--- INPUT RECORDS Enclosed Below ---

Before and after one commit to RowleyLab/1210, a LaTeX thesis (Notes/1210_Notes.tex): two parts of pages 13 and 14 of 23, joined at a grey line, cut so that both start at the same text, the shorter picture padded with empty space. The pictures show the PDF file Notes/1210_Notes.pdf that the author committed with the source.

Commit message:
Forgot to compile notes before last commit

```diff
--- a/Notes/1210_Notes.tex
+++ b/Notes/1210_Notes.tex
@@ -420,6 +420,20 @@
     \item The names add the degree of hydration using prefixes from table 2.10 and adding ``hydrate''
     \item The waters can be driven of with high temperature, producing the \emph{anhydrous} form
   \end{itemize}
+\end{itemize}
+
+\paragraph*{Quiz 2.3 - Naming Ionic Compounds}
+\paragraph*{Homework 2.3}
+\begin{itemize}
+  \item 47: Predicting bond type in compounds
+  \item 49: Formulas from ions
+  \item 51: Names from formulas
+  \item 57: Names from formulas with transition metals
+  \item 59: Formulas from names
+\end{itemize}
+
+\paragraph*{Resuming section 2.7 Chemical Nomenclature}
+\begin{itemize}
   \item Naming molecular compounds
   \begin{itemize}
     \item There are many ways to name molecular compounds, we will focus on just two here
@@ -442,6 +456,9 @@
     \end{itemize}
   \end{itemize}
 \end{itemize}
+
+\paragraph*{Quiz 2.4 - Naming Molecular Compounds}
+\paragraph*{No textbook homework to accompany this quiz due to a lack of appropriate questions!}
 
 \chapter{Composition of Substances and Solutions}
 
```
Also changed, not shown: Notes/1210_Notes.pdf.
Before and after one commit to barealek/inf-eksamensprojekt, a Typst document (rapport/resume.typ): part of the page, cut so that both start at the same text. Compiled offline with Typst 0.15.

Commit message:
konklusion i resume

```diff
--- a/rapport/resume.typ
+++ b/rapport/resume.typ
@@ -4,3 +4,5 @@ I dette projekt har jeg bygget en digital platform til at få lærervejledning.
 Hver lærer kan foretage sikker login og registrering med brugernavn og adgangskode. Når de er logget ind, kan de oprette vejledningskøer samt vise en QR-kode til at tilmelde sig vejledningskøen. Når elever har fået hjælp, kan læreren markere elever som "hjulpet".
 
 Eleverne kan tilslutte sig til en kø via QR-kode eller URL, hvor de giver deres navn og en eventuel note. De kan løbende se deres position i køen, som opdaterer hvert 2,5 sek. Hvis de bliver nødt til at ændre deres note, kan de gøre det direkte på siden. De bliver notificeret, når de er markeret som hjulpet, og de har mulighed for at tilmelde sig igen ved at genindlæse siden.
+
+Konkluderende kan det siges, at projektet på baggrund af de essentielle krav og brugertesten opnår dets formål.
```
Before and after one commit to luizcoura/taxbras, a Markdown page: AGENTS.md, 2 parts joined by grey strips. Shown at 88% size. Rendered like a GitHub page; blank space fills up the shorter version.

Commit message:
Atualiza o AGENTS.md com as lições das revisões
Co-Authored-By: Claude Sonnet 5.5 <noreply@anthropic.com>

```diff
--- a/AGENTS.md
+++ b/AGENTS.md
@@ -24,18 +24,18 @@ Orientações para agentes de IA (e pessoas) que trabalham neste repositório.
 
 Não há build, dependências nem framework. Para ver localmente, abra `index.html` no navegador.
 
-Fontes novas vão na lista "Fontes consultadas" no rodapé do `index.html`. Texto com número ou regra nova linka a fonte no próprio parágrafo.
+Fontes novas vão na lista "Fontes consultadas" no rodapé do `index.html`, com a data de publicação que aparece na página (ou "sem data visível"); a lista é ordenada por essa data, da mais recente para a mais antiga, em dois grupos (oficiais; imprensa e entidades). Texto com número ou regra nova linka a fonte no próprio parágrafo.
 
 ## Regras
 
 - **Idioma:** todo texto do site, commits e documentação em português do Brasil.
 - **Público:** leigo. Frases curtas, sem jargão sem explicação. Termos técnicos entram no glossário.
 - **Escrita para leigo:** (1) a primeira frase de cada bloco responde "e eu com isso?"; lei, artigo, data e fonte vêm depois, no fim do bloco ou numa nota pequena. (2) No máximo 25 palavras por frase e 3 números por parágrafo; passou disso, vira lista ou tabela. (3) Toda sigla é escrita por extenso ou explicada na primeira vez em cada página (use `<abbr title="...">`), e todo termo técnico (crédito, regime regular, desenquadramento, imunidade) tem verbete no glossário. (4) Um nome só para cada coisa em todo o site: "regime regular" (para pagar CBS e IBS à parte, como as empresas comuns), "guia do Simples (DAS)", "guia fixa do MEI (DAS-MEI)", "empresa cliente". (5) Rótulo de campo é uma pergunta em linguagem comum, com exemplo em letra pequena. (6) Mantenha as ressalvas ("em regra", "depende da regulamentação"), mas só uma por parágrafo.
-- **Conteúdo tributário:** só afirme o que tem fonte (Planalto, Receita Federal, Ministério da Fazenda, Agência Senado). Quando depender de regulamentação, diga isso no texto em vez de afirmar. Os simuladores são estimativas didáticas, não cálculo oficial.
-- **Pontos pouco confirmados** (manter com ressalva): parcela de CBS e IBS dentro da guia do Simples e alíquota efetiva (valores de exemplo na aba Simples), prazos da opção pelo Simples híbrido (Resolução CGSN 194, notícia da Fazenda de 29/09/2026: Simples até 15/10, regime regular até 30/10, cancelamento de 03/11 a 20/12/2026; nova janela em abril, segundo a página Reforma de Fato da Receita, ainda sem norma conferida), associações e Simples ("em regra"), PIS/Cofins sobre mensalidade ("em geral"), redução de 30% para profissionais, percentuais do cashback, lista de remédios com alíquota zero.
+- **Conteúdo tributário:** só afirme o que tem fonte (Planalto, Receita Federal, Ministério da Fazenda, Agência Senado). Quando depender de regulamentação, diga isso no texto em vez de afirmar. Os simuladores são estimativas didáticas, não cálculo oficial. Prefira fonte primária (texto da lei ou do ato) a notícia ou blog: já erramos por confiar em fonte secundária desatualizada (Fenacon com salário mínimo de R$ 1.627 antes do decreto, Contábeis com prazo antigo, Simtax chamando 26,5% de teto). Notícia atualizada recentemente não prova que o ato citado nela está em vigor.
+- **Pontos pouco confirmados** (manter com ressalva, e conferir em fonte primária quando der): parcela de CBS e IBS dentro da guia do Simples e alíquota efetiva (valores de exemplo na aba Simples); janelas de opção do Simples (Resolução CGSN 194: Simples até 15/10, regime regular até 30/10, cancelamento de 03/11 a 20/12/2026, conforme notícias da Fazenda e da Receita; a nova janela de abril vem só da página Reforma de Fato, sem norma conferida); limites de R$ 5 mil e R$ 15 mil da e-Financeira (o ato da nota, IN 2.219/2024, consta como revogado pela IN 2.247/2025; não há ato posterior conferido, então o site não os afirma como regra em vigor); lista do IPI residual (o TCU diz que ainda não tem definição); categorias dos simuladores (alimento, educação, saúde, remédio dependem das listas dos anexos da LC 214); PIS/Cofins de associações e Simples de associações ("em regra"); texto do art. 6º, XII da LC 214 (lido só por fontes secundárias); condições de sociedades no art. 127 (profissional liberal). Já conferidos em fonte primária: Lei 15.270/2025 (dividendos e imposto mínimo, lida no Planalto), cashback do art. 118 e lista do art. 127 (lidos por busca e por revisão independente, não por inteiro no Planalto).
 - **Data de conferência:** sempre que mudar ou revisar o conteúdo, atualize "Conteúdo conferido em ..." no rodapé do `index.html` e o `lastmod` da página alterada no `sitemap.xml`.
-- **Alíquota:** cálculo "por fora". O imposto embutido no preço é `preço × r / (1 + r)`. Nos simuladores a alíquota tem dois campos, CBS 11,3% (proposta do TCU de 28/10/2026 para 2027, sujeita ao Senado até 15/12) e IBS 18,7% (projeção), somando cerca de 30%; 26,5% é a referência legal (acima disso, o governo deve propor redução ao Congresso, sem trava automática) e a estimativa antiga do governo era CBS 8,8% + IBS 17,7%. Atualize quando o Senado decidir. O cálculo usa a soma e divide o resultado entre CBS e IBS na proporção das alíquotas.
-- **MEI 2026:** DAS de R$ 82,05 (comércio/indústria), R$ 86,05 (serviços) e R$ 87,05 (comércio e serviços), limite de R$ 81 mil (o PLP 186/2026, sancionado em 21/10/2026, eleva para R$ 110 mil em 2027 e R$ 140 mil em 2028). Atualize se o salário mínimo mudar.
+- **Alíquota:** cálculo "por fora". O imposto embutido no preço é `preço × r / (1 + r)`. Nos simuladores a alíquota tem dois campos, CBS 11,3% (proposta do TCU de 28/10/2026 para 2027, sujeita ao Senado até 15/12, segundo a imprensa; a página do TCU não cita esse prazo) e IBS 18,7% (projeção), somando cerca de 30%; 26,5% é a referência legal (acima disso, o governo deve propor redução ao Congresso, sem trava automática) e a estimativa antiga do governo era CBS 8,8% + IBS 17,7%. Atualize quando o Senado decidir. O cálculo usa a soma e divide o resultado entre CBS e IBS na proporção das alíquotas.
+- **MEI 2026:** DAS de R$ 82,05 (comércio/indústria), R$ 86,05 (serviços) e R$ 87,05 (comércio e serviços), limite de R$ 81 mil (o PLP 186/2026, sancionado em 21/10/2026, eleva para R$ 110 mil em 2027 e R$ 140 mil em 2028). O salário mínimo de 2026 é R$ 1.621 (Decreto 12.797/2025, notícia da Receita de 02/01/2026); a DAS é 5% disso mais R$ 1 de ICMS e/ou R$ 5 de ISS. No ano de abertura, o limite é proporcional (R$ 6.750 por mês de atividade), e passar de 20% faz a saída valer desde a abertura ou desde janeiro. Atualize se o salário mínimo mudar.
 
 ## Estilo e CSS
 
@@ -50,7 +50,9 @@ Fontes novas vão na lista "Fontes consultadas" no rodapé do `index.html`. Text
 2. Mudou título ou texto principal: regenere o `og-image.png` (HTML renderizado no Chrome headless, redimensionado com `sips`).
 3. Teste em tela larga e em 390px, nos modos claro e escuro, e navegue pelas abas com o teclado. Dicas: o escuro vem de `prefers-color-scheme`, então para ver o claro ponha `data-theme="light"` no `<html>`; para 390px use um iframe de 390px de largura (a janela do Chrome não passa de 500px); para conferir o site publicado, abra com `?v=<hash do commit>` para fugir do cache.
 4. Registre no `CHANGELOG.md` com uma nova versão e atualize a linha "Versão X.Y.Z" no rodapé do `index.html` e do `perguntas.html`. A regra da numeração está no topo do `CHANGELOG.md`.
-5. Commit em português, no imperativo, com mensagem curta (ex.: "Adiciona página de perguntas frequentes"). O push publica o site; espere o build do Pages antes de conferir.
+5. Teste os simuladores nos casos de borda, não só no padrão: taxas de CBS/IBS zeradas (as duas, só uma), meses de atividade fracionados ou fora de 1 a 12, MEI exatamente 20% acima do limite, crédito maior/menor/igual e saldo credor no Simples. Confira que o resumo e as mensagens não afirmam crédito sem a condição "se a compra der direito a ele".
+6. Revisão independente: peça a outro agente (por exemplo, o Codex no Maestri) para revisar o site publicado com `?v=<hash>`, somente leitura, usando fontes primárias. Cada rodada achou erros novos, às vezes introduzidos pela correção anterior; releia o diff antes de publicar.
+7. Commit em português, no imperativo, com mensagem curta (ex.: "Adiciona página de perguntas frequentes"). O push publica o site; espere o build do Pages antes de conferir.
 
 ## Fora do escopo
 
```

--- End of Enclosed INPUT RECORDS ---

Copy every line from the material in which the word "paragraph" can be found.

ANSWER TO THE PROBLEM:
+\paragraph*{Quiz 2.3 - Naming Ionic Compounds}
+\paragraph*{Homework 2.3}
+\paragraph*{Resuming section 2.7 Chemical Nomenclature}
+\paragraph*{Quiz 2.4 - Naming Molecular Compounds}
+\paragraph*{No textbook homework to accompany this quiz due to a lack of appropriate questions!}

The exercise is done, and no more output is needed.